“One measure of friendship consists not in the number of things friends can discuss, but in the number of things they need no longer mention.” – Clifton Fadiman

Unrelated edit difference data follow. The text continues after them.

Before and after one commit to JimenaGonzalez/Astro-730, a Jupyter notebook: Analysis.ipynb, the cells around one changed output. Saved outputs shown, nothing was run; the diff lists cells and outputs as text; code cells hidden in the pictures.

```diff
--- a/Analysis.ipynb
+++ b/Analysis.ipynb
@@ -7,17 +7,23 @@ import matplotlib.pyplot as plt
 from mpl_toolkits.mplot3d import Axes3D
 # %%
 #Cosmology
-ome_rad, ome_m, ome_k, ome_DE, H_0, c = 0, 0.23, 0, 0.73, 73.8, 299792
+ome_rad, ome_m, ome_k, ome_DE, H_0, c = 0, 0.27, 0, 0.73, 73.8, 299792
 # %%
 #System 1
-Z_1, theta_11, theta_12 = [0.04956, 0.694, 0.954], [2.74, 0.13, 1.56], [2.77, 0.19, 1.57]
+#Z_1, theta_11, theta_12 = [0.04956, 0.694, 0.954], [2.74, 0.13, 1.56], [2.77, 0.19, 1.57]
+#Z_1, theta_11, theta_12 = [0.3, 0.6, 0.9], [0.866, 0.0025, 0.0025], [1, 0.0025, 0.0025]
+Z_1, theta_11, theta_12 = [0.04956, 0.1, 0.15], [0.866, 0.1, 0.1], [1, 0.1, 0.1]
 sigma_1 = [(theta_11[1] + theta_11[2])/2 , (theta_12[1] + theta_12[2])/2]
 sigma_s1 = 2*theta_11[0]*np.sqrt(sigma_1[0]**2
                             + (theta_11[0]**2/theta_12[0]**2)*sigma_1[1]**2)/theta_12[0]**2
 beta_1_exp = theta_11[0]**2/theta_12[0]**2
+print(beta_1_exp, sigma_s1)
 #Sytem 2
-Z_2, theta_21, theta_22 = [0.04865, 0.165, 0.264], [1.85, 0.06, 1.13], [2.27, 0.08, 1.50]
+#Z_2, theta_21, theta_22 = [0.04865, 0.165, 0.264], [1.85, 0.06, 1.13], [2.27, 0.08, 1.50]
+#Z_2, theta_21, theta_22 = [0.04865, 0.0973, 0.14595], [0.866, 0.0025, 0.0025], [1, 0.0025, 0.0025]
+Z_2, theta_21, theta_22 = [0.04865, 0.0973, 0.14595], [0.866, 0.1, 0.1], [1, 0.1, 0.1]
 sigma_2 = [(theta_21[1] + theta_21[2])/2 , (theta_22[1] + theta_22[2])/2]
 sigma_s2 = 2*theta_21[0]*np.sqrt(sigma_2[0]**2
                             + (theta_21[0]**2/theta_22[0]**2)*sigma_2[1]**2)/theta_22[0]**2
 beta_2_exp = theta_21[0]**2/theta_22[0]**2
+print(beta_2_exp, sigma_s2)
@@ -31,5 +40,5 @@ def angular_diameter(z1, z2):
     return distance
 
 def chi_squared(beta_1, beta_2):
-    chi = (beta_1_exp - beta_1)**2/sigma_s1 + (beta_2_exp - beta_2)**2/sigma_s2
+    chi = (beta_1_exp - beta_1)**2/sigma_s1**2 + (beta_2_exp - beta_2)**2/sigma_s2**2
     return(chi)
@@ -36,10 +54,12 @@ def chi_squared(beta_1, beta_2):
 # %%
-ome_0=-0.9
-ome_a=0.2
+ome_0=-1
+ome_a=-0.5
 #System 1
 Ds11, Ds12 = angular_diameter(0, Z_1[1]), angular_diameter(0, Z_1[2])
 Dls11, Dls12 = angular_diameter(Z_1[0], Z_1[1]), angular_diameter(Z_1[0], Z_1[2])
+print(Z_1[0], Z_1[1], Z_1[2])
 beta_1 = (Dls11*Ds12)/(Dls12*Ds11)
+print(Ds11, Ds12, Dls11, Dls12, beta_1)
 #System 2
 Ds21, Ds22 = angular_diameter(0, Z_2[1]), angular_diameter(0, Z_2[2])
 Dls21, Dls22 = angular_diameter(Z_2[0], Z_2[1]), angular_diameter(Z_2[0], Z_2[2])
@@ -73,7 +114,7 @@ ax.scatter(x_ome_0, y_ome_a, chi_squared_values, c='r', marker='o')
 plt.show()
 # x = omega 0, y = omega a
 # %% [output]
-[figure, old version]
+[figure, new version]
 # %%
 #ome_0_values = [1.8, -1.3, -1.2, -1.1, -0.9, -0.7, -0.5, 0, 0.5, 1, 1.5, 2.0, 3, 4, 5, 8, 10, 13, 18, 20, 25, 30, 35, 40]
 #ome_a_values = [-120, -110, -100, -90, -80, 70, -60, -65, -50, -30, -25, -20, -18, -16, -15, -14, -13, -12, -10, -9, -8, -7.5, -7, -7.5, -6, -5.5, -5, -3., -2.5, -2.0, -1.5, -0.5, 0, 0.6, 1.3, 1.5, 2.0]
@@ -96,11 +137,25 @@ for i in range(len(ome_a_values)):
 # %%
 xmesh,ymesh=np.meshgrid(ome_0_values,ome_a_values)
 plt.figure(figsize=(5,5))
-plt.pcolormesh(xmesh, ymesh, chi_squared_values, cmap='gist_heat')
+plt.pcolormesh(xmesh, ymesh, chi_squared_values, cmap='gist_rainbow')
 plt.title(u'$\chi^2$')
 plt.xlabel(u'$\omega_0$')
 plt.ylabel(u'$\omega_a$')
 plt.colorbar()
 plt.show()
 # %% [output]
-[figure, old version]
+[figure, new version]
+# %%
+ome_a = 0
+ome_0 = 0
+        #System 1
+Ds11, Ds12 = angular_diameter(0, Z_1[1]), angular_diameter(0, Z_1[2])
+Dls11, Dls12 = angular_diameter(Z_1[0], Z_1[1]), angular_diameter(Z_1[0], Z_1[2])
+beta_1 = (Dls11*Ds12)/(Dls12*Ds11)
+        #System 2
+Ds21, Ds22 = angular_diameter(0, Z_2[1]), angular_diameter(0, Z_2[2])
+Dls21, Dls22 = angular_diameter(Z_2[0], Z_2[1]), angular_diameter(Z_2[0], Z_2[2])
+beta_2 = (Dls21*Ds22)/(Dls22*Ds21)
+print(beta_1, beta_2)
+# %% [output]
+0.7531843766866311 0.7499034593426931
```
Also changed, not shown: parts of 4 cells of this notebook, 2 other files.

How often do you ask yourself if your a good friend? We all have our general ideas of friendship and what it consists of, but how many of us are actually a “good” friend. I’m not. At least I don’t think I am all the time, my true friends might tell you otherwise (or so I hope lol). As we get older our general ideas of friendships become deeper. We go from wanting to surround ourselves with meaningless and temporary relationships based on convenience and time (not obvious in the moment), to cherishing and embracing lifelong, genuine friends. I saw a saying that stated, “As we get older, we don’t lose friends. We just find out who the real ones are”. I strongly agree. I also believe that your circle changes or the value of these friendships “depreciates” as you become reliant on them to facilitate important moments in your life, which some friends are unable to wholeheartedly support or subconsciously have zero desire to. For example, going through a depression. Some time ago, I hit rock bottom. Now for some hitting rock bottom is only a state of mind, however, for myself it was the actual state of my being. I was consumed with daily thoughts of ending my life. Why? It seemed easier than living, simple. Imagine going through, at the time, overwhelming moments in your life that you felt would never end. Externally I forced myself to portray and believe that these moments weren’t going to last forever, no matter how bad they seemed, but internally they consumed my mind. During this time not being around seemed like the easiest solution but my friends, my true friends, helped me seek alternatives. They let me cry. They let me vent. They let me be completely honest with my thoughts despite how hard it was for them to hear that I had fallen so low. I mean, how do you tell someone you want kill yourself and they be receptive to it. It’s a lot to take in emotionally and definitely devastating to hear. They understood it wasn’t easy for me to say and I knew how hard it was for them to even begin to think of my presence being immediately erased, but they listened. They spoke up. They helped me when they knew and felt like I didn’t know how to help myself and I’m still here. I said that to say, friends are important but surrounding yourself with the RIGHT ones are essential. I believe genuine friendships grow with you, they help shape you. The standard and expectation of a “good” friend differs for everyone, however, there are certain qualities we should all try to posses. Communication is important. Honest communication. I’m completely open with my friends, transparent is a better word. I trust them with the deepest part of myself. Love is also important. Love your friends. Appreciate them. Sometimes we get so wrapped up in knowing that they will always be there, we forget to “water” the relationship to help it grow and maintain it. Trust your friends, with no hesitation or delay. These relationships should come without question and certainly without doubt. If you ever feel like you have to question your friends motives or intentions, they are not your friend. All my friendships come with an unconditional wave of support, honesty, love, trust, and harsh reality, which I try my best to reciprocate, though sometimes I fall short. They motivate me to be my best self at all times and they are not afraid to criticize my wrong doings either. They are vocal on their love for me and their actions prove the same. Once you begin to let those toxic and questionable friendships go, you begin to understand and gravitate towards the true feeling of endless support and genuine energy.